• [Exercise aim]
Each record listed below is to be output exactly as written.

• [The input]
______________________________

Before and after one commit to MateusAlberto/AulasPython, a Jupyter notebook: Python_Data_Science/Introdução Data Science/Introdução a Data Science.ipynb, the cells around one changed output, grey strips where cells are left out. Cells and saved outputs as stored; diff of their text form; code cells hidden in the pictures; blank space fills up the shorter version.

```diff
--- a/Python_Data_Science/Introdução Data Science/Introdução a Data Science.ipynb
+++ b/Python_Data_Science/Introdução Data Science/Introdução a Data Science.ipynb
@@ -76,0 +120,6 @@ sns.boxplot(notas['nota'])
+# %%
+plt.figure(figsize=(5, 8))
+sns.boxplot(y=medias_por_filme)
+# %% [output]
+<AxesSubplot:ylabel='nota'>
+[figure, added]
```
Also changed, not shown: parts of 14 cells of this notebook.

______________________________

• [Answer space]
Before and after one commit to MateusAlberto/AulasPython, a Jupyter notebook: Python_Data_Science/Introdução Data Science/Introdução a Data Science.ipynb, the cells around one changed output, grey strips where cells are left out. Cells and saved outputs as stored; diff of their text form; code cells hidden in the pictures; blank space fills up the shorter version.

```diff
--- a/Python_Data_Science/Introdução Data Science/Introdução a Data Science.ipynb
+++ b/Python_Data_Science/Introdução Data Science/Introdução a Data Science.ipynb
@@ -76,0 +120,6 @@ sns.boxplot(notas['nota'])
+# %%
+plt.figure(figsize=(5, 8))
+sns.boxplot(y=medias_por_filme)
+# %% [output]
+<AxesSubplot:ylabel='nota'>
+[figure, added]
```
Also changed, not shown: parts of 14 cells of this notebook.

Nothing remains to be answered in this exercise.